[Version comparison data]
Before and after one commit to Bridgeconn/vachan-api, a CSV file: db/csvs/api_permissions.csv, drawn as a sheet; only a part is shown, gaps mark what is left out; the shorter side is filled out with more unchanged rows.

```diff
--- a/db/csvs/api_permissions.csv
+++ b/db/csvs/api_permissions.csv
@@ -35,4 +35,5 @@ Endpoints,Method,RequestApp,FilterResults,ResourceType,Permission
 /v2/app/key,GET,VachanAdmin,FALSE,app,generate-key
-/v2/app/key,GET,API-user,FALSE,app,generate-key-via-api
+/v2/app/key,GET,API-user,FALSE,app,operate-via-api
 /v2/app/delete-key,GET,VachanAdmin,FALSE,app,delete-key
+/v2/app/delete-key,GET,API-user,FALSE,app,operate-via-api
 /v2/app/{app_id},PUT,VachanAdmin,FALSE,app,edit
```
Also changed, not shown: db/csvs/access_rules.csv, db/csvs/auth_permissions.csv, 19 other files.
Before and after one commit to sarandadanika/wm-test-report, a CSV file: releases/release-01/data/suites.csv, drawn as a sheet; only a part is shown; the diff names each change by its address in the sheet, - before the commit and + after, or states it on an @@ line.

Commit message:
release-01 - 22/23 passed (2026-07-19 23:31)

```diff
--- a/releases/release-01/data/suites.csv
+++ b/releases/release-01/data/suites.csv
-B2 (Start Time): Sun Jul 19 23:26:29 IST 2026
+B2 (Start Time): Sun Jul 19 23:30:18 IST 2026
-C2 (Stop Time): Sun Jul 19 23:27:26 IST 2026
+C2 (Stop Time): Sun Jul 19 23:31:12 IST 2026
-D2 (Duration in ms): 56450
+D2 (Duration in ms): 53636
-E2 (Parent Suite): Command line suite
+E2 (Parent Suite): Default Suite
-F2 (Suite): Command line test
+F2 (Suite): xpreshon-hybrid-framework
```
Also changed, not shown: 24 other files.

== Work instructions ==
The lines from the top of the data above down to the line containing "19 other files." are to be copied exactly; no other line should appear.

== Answer box ==
Before and after one commit to Bridgeconn/vachan-api, a CSV file: db/csvs/api_permissions.csv, drawn as a sheet; only a part is shown, gaps mark what is left out; the shorter side is filled out with more unchanged rows.

```diff
--- a/db/csvs/api_permissions.csv
+++ b/db/csvs/api_permissions.csv
@@ -35,4 +35,5 @@ Endpoints,Method,RequestApp,FilterResults,ResourceType,Permission
 /v2/app/key,GET,VachanAdmin,FALSE,app,generate-key
-/v2/app/key,GET,API-user,FALSE,app,generate-key-via-api
+/v2/app/key,GET,API-user,FALSE,app,operate-via-api
 /v2/app/delete-key,GET,VachanAdmin,FALSE,app,delete-key
+/v2/app/delete-key,GET,API-user,FALSE,app,operate-via-api
 /v2/app/{app_id},PUT,VachanAdmin,FALSE,app,edit
```
Also changed, not shown: db/csvs/access_rules.csv, db/csvs/auth_permissions.csv, 19 other files.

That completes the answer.